All of High House Farm’s rhubarb is outdoor grown so the flavour is earthy, tangy and robust. This rhubarb is the real deal. Seeing the boxes piled high we asked where they were all destined for and it was wonderful to hear they are all going to nearby local homes, pubs, shops and restaurants in the local area. It is lovely to hear that local people will benefit from using and enjoying the rhubarb, and at least it’s not travelling hundreds of miles to be kept in cold stores for weeks.
A few outdoor rhubarb facts..
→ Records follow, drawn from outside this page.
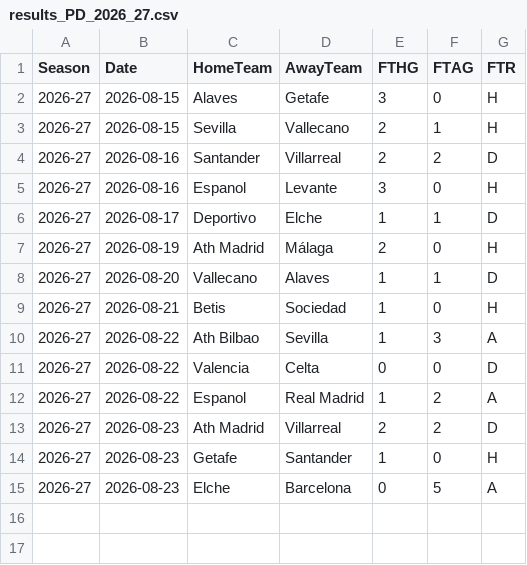
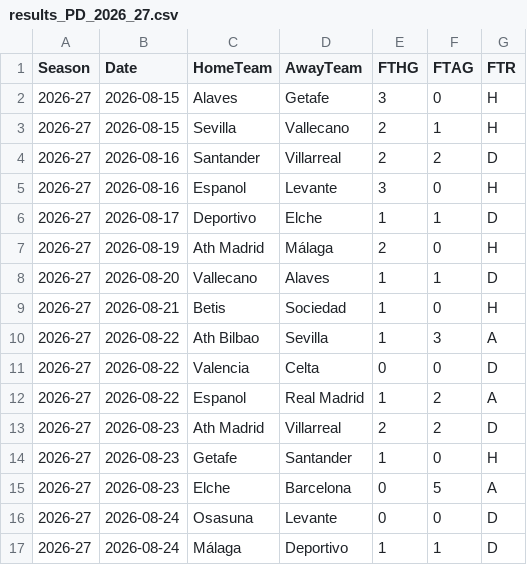
Before and after one commit to Treforis/Football-Score-Predictor, a CSV file: data/results_PD_2026_27.csv, drawn as a sheet.

```diff
--- a/data/results_PD_2026_27.csv
+++ b/data/results_PD_2026_27.csv
@@ -15 +15,3 @@ Season,Date,HomeTeam,AwayTeam,FTHG,FTAG,FTR
 2026-27,2026-08-23,Elche,Barcelona,0,5,A
+2026-27,2026-08-24,Osasuna,Levante,0,0,D
+2026-27,2026-08-24,Málaga,Deportivo,1,1,D
```
Also changed, not shown: artifacts/FL1/snapshot.csv, artifacts/FL1/snapshot_live.csv, 17 other files.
- Outdoor rhubarb with its earthy and gutsy taste is available from March till late May.
- Their stems are slightly thicker and the skin is stringy than forced rhubarb, hence peeling is required.
- Outdoor rhubarb is easy to grow and every kitchen garden should have a crown or two for personal consumption.
- Rhubarb is classed as a vegetable.
- The leaves are toxic and should be removed before cooking.
- The natural tartness of rhubarb makes it an ideal ingredient for either sweet or savoury dishes.
Rhubarb and Buttermilk Pudding
- 225g unsalted butter, room temperature
- 300g light brown sugar
- Seeds of one vanilla pod
- 3 egg yolks
- 3 whole eggs
- 270ml buttermilk
- 300g self-raising flour
- 1tsp bicarb of soda
- Pinch of salt
- 1tsp ground ginger
- 150g pecan nuts, roughly chopped
- 400g fresh rhubarb
Pre-heat the oven to 160°C and grease 12 x 8cm in diameter rubber muffin moulds.
Cream the butter, vanilla and sugar until pale and fluffy, add the eggs one at a time and mix well after each addition. Stir in the buttermilk.
Sift the flour, bicarb of soda, ground ginger, salt and baking powder over the creamed butter mix, and fold in using a large metal spoon.
Wash and cut the rhubarb into slices and mix with the pecan nuts. Spoon a bit of the batter into the moulds followed by a few bits of the rhubarb and pecans, and fill the mould with more batter. Divide the remaining rhubarb and pecans between the moulds and place them on top.
Bake the Puddings for 25 – 30 minutes in the preheated oven.
Let them cool before removing from the moulds.
Serve slightly warm with the buttermilk ice cream.
Buttermilk Ice Cream
- 700ml buttermilk
- 120g caster sugar
- 200ml whipping cream
- 25ml fresh lemon juice
Mix all the ingredients, refrigerate and rest for 1 hour.
Churn the ice cream using an ice-cream machine. Please read the manufactures instuctions to use.
Keep the ice-cream frozen until needed.
Makes 12 puddings